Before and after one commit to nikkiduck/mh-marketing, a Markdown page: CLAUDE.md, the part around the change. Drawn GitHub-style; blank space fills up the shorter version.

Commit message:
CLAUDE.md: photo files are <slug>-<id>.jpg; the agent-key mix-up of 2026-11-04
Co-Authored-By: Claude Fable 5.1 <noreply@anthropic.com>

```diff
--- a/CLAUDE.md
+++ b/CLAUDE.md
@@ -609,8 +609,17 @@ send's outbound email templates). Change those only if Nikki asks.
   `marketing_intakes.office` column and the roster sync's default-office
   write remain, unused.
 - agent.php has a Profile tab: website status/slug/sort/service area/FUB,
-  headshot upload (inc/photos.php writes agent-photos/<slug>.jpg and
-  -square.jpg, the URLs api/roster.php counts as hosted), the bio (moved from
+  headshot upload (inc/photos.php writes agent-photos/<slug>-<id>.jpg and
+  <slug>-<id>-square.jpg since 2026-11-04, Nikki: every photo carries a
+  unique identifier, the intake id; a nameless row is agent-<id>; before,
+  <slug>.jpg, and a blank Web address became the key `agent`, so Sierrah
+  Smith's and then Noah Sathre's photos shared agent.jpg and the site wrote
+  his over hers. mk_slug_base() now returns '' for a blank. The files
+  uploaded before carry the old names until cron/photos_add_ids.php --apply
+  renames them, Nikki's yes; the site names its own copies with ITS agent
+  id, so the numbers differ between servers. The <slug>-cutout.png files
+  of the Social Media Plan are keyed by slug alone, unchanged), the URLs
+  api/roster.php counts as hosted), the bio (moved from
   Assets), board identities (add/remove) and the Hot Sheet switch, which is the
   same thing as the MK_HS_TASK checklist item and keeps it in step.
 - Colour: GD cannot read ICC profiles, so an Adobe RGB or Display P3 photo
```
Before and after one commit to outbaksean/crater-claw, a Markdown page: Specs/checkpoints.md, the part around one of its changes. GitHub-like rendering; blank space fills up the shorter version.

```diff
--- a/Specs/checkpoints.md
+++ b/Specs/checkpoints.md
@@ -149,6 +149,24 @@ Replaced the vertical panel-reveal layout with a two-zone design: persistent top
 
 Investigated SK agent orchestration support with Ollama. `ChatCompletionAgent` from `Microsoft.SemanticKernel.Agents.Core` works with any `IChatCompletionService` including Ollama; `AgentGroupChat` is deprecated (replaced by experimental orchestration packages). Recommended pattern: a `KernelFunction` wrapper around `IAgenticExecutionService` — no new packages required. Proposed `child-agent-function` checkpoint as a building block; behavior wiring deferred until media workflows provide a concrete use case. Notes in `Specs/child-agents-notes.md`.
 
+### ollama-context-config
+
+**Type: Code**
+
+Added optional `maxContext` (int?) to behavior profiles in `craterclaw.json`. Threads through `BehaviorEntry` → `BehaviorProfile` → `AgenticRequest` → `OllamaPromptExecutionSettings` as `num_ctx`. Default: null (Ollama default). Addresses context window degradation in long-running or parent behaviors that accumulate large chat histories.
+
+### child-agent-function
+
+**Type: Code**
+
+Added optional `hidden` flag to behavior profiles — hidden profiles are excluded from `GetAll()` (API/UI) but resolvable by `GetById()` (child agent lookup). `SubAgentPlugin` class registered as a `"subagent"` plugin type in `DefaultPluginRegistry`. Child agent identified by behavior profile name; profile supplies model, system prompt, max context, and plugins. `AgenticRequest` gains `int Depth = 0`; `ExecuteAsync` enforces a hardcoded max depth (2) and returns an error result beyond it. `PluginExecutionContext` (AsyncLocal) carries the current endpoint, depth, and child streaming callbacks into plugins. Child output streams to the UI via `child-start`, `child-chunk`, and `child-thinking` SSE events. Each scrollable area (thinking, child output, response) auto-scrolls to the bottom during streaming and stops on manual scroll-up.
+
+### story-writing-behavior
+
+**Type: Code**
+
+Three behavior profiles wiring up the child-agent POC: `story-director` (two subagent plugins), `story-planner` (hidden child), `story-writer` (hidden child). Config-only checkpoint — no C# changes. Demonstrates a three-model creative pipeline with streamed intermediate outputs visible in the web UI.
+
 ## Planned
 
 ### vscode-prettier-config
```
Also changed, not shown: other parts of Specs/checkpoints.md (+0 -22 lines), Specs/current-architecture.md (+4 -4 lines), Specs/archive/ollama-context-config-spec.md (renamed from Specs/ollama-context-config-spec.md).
○ ○ ○ ○ ○ ○ ○
**ACTION ITEM:** The full set of data above must come back exactly as written.

**EXERCISE SOLUTION:**
Before and after one commit to nikkiduck/mh-marketing, a Markdown page: CLAUDE.md, the part around the change. Drawn GitHub-style; blank space fills up the shorter version.

Commit message:
CLAUDE.md: photo files are <slug>-<id>.jpg; the agent-key mix-up of 2026-11-04
Co-Authored-By: Claude Fable 5.1 <noreply@anthropic.com>

```diff
--- a/CLAUDE.md
+++ b/CLAUDE.md
@@ -609,8 +609,17 @@ send's outbound email templates). Change those only if Nikki asks.
   `marketing_intakes.office` column and the roster sync's default-office
   write remain, unused.
 - agent.php has a Profile tab: website status/slug/sort/service area/FUB,
-  headshot upload (inc/photos.php writes agent-photos/<slug>.jpg and
-  -square.jpg, the URLs api/roster.php counts as hosted), the bio (moved from
+  headshot upload (inc/photos.php writes agent-photos/<slug>-<id>.jpg and
+  <slug>-<id>-square.jpg since 2026-11-04, Nikki: every photo carries a
+  unique identifier, the intake id; a nameless row is agent-<id>; before,
+  <slug>.jpg, and a blank Web address became the key `agent`, so Sierrah
+  Smith's and then Noah Sathre's photos shared agent.jpg and the site wrote
+  his over hers. mk_slug_base() now returns '' for a blank. The files
+  uploaded before carry the old names until cron/photos_add_ids.php --apply
+  renames them, Nikki's yes; the site names its own copies with ITS agent
+  id, so the numbers differ between servers. The <slug>-cutout.png files
+  of the Social Media Plan are keyed by slug alone, unchanged), the URLs
+  api/roster.php counts as hosted), the bio (moved from
   Assets), board identities (add/remove) and the Hot Sheet switch, which is the
   same thing as the MK_HS_TASK checklist item and keeps it in step.
 - Colour: GD cannot read ICC profiles, so an Adobe RGB or Display P3 photo
```
Before and after one commit to outbaksean/crater-claw, a Markdown page: Specs/checkpoints.md, the part around one of its changes. GitHub-like rendering; blank space fills up the shorter version.

```diff
--- a/Specs/checkpoints.md
+++ b/Specs/checkpoints.md
@@ -149,6 +149,24 @@ Replaced the vertical panel-reveal layout with a two-zone design: persistent top
 
 Investigated SK agent orchestration support with Ollama. `ChatCompletionAgent` from `Microsoft.SemanticKernel.Agents.Core` works with any `IChatCompletionService` including Ollama; `AgentGroupChat` is deprecated (replaced by experimental orchestration packages). Recommended pattern: a `KernelFunction` wrapper around `IAgenticExecutionService` — no new packages required. Proposed `child-agent-function` checkpoint as a building block; behavior wiring deferred until media workflows provide a concrete use case. Notes in `Specs/child-agents-notes.md`.
 
+### ollama-context-config
+
+**Type: Code**
+
+Added optional `maxContext` (int?) to behavior profiles in `craterclaw.json`. Threads through `BehaviorEntry` → `BehaviorProfile` → `AgenticRequest` → `OllamaPromptExecutionSettings` as `num_ctx`. Default: null (Ollama default). Addresses context window degradation in long-running or parent behaviors that accumulate large chat histories.
+
+### child-agent-function
+
+**Type: Code**
+
+Added optional `hidden` flag to behavior profiles — hidden profiles are excluded from `GetAll()` (API/UI) but resolvable by `GetById()` (child agent lookup). `SubAgentPlugin` class registered as a `"subagent"` plugin type in `DefaultPluginRegistry`. Child agent identified by behavior profile name; profile supplies model, system prompt, max context, and plugins. `AgenticRequest` gains `int Depth = 0`; `ExecuteAsync` enforces a hardcoded max depth (2) and returns an error result beyond it. `PluginExecutionContext` (AsyncLocal) carries the current endpoint, depth, and child streaming callbacks into plugins. Child output streams to the UI via `child-start`, `child-chunk`, and `child-thinking` SSE events. Each scrollable area (thinking, child output, response) auto-scrolls to the bottom during streaming and stops on manual scroll-up.
+
+### story-writing-behavior
+
+**Type: Code**
+
+Three behavior profiles wiring up the child-agent POC: `story-director` (two subagent plugins), `story-planner` (hidden child), `story-writer` (hidden child). Config-only checkpoint — no C# changes. Demonstrates a three-model creative pipeline with streamed intermediate outputs visible in the web UI.
+
 ## Planned
 
 ### vscode-prettier-config
```
Also changed, not shown: other parts of Specs/checkpoints.md (+0 -22 lines), Specs/current-architecture.md (+4 -4 lines), Specs/archive/ollama-context-config-spec.md (renamed from Specs/ollama-context-config-spec.md).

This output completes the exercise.